CSX: The Empire Writes Back

18.March, Washington DC – CSX (“Applicants”) responded swiftly to the slew of objections filed with the STB last week by heavyweight stakeholders (see PAR SALE: Objections Pick Up Steam). APPLICANTS’ RESPONSE TO INITIAL COMMENTS {STB 301772.pdf} avoids the strident tone of some objectors’ criticisms. It does assuage the one near-universal complaint that the proposed schedule is too short, but may not as effectively deflect the most problematic accusation that the Transaction’s dependence on GWI’s Berkshire & Eastern railroad will harm competition in Vermont. The Board’s view on that matter will strongly color its first action, expected by 29.March, to accept the Transaction as a “minor” one, or ask the Applicants to refile it as “significant.”

Related article: B&E/P&S/GWI: Orange is the New Blue

Objections filed by parties fall into four general categories, from most-commonly cited to least:

  1. That the 30-day comment period is not enough time for stakeholders to evaluate the effects of the complex Transaction and comment;
  2. the APPLICATION is incomplete and void unless combined with B&E PETITION to be presented together rightly  as a single “significant” transaction;
  3. the designation of B&E to operate the Pan Am Southern system will impose a competitive disadvantage to connecting shortlines and reduce shippers’ access to competitive service; and
  4. CSX has not engaged in meaningful discussions with affected parties.

To the first objection, the RESPONSE deftly asks the Board simply to double the comment period to 60 days, and thus in one move ameliorates the several unions, two Massachusetts legislative delegations, and influential customer Republic Services, all of whose objections boiled down to wanting more time to comment.

To the second and third, the RESPONSE argument rests unsettlingly on three elements:

  1. Belittling the objections as, “beside the point,” “misguided,” “irrelevant,”
  2. Repeating suppositions made in the Application, such as, “… an efficient, end-to-end extension of CSXT’s network into New England that raises no competitive issues,” “… it clearly will not have any anticompetitive harm and clearly advances the public interest …” (emphasis as in original – Ed.), “Neither the public interest, the STB, nor any of the commenting parties’ legitimate interests in maintaining competition would [benefit by] a re-classification that ignores its overwhelmingly pro-competitive nature.”
  3. Precedents that don’t strongly support the argument, such as,
    Only one recent transaction filed as a “minor” transaction was reclassified by the STB as a “significant” transaction … because the STB could not tell from the applicants’ economist statement whether there might be competitive effects not adequately investigated by the applicants. 

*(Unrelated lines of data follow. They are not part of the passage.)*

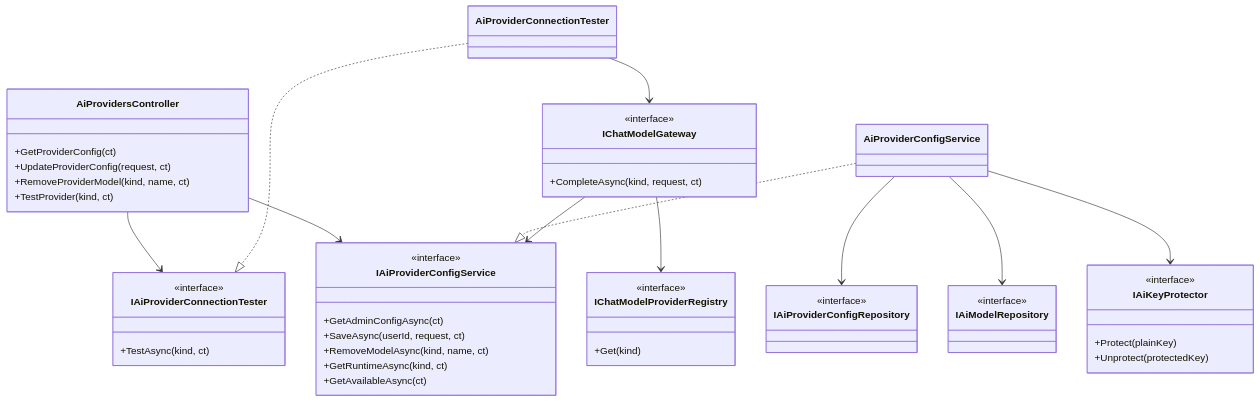
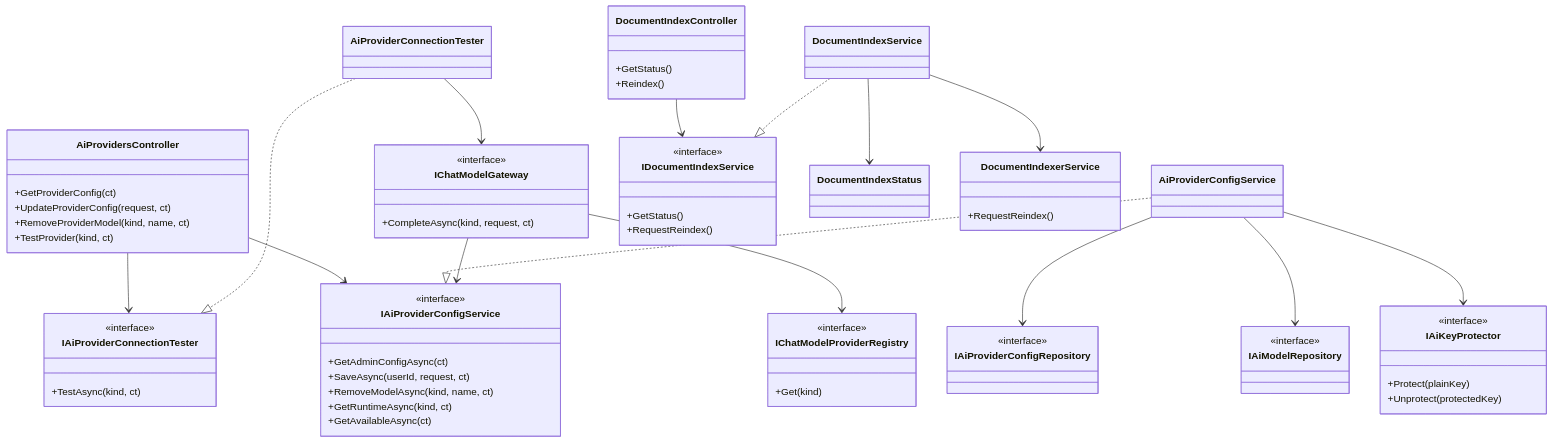
The first of 4 diagrams in TF - Documents/TF - LLD/06-Settings/06.3-TFA-Settings/LLD-TFA-Settings.md (jojogeorge3344/TaskFlow-Project), drawn with Mermaid before and after one commit. The commit also changed other lines of this file and 123 other files, not shown here.

````diff
--- a/TF - Documents/TF - LLD/06-Settings/06.3-TFA-Settings/LLD-TFA-Settings.md
+++ b/TF - Documents/TF - LLD/06-Settings/06.3-TFA-Settings/LLD-TFA-Settings.md
@@ -162,52 +177,70 @@
 ```mermaid
 classDiagram
   class AiProvidersController {
     +GetProviderConfig(ct)
     +UpdateProviderConfig(request, ct)
     +RemoveProviderModel(kind, name, ct)
     +TestProvider(kind, ct)
   }
   class IAiProviderConfigService {
     <<interface>>
     +GetAdminConfigAsync(ct)
     +SaveAsync(userId, request, ct)
     +RemoveModelAsync(kind, name, ct)
     +GetRuntimeAsync(kind, ct)
     +GetAvailableAsync(ct)
   }
   class AiProviderConfigService
   class IAiProviderConnectionTester {
     <<interface>>
     +TestAsync(kind, ct)
   }
   class AiProviderConnectionTester
   class IAiProviderConfigRepository {
     <<interface>>
   }
   class IAiModelRepository {
     <<interface>>
   }
   class IAiKeyProtector {
     <<interface>>
     +Protect(plainKey)
     +Unprotect(protectedKey)
   }
   class IChatModelGateway {
     <<interface>>
     +CompleteAsync(kind, request, ct)
   }
   class IChatModelProviderRegistry {
     <<interface>>
     +Get(kind)
   }
+  class DocumentIndexController {
+    +GetStatus()
+    +Reindex()
+  }
+  class IDocumentIndexService {
+    <<interface>>
+    +GetStatus()
+    +RequestReindex()
+  }
+  class DocumentIndexService
+  class DocumentIndexStatus
+  class DocumentIndexerService {
+    +RequestReindex()
+  }
+  DocumentIndexController --> IDocumentIndexService
+  DocumentIndexService ..|> IDocumentIndexService
+  DocumentIndexService --> DocumentIndexStatus
+  DocumentIndexService --> DocumentIndexerService
   AiProvidersController --> IAiProviderConfigService
   AiProvidersController --> IAiProviderConnectionTester
   AiProviderConfigService ..|> IAiProviderConfigService
   AiProviderConfigService --> IAiProviderConfigRepository
   AiProviderConfigService --> IAiModelRepository
   AiProviderConfigService --> IAiKeyProtector
   AiProviderConnectionTester ..|> IAiProviderConnectionTester
   AiProviderConnectionTester --> IChatModelGateway
   IChatModelGateway --> IAiProviderConfigService
   IChatModelGateway --> IChatModelProviderRegistry
 ```
````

To the fourth objection, leveled with great umbrage in MassDOT/MBTA’s filing, the RESPONSE explicates CSX’s own belief that is has endeavored to meet with stakeholders and address, or at least acknowledge their particular issues. MassDOT/MBTA presented a sweeping list of demands to CSX in a letter dated 14.January. CSX’s response of 26.February, sent after what must have been weeks of little sleep preparing their 25. Feb STB filing, CSX expressed substantive assurances or desire for near-future dialogue to each demand. MassDOT/MBTA’s complaint also doesn’t square with widespread stakeholder characterization of CSX making a considerable good-faith effort to engage with stakeholders. Testament to that effort includes numerous letters of support, and even a tip of the hat from VRS in its NOTICE OF INTENT TO PARTICIPATE: “VRS is pleased that CSX, in particular, has expressed interest in resolving the anticompetitive impacts of the B&E – PAS Transaction.”

In offering in the RESPONSE to extend the comment period to 60 days, CSX responds cannily and practically to the most widely shared objection to its APPLICATION. But its defenses against reclassification of the transaction and competition concerns are not as well-played. Throughout the RESPONSE, CSX implies that those things don’t matter anyway, since the public good will be greatly enhanced by more efficient, reliable, integrated rail service. Considering who they will be replacing, that might be the easiest part of this whole thing.